Using a Tesla coil to remotely oscillate positive and negative charges in nanotubes, the scientists noticed that the tiny structures would link together to form long, web-like wires while simultaneously absorbing energy from the coil to form circuits. This phenomenon had never been observed, and perhaps never imagined – not even by Nikola Tesla, who designed the coils over a century ago. Team lead Paul Cherukuri was astounded. “It is such a stunning thing to watch these nanotubes come alive and stitch themselves into wires on the other side of the room,” he said in a Rice University article about the finding.
Self-assembly and simultaneous power were surprising and exciting features of the phenomenon. With a bit more experimentation, the team found another intriguing aspect – they could control the nanotubes through a force field from a distance.
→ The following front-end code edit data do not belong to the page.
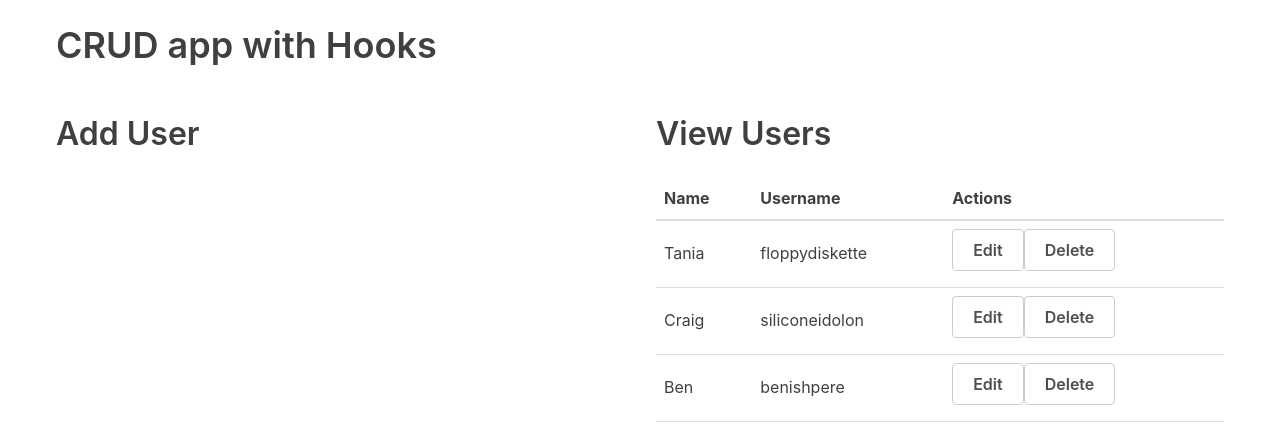
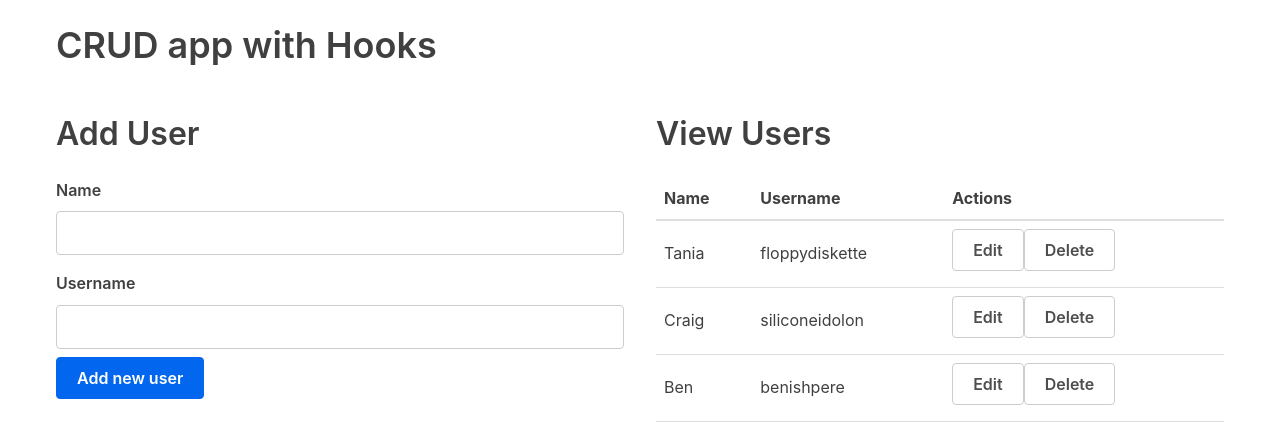
Before and after one commit to aaronrbeck/react-hooks, a React (Create React App) app: page / in a window 1280 px wide. Shown: the top 444 px of the page. Built offline with nearby package versions, Linux system fonts and the light colour scheme.

Commit message:
added adduserform

```diff
--- a/src/App.js
+++ b/src/App.js
@@ -1,5 +1,6 @@
 import React, { useState } from 'react';
 import UserTable from './tables/UserTable'
+import AddUserForm from './forms/AddUserForm'
 
 
 const App = () => {
@@ -12,13 +13,19 @@
 
 const [users, setUsers] = useState(usersData)
 
+const addUser = user => {
+  user.id = users.length + 1
+  setUsers([...users, user])
+}
 
-  return(
+
+  return (
     <div className="container">
       <h1>CRUD app with Hooks</h1>
         <div className="flex-row">
           <div className = "flex-large">
             <h2>Add User</h2>
+            <AddUserForm addUser={addUser}/>
           </div>
           <div className="flex-large">
             <h2>View Users</h2>
--- /dev/null
+++ b/src/forms/AddUserForm.js
@@ -0,0 +1,15 @@
+import React, { useState } from 'react'
+
+const AddUserForm = props => {
+    return (
+        <form>
+            <label>Name</label>
+            <input type = 'text' name="name" value=""/>
+            <label>Username</label>
+            <input type='text' name="username" value=""/>
+            <button>Add new user</button>
+        </form>
+    )
+}
+
+export default AddUserForm
```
In an early experiment apparently inspired by one of Cherukuri’s dreams, the team attempted to light LEDs using Teslaphoresis. They charged nanotubes with Tesla coils, which caused the tubes to assemble themselves and created a circuit that connected two LEDs. Just as Cherukuri’s dream predicted, the nanotubes absorbed energy from the Tesla coil and the LEDs lit up. Observing this, Cherukuri had another moment of inspiration. He realized that by redesigning a Tesla coil he could develop a force field that could control the nanotubes from several feet away, attracting them to the source like a tractor beam.
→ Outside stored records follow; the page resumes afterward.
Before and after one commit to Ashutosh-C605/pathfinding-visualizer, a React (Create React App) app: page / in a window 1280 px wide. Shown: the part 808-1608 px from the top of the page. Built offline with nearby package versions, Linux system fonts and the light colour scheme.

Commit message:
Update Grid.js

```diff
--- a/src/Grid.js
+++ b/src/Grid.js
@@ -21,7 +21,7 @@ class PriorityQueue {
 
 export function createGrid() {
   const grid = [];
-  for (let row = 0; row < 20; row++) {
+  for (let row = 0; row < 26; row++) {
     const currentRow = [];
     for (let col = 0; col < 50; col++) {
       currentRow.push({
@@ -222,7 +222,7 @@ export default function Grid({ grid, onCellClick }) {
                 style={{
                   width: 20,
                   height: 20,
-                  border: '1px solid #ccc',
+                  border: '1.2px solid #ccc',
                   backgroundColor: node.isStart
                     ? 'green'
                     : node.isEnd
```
“Electric fields have been used to move small objects, but only over ultrashort distances,” Cherukuri said. “With Teslaphoresis, we have the ability to massively scale up force fields to move matter remotely.” According to Lindsey Bornhoeft, the paper’s lead author and a biomedical engineering graduate student at Texas A&M, larger systems could manipulate matter from even greater distances.
Nanotubes were an obvious choice for Rice University which has been instrumental in refining the technology. But the researchers see their discovery being applied to other nanomaterials as well. Bornhoeft points to potential future applications in silicon chips, conductive circuits, and biomedical engineering.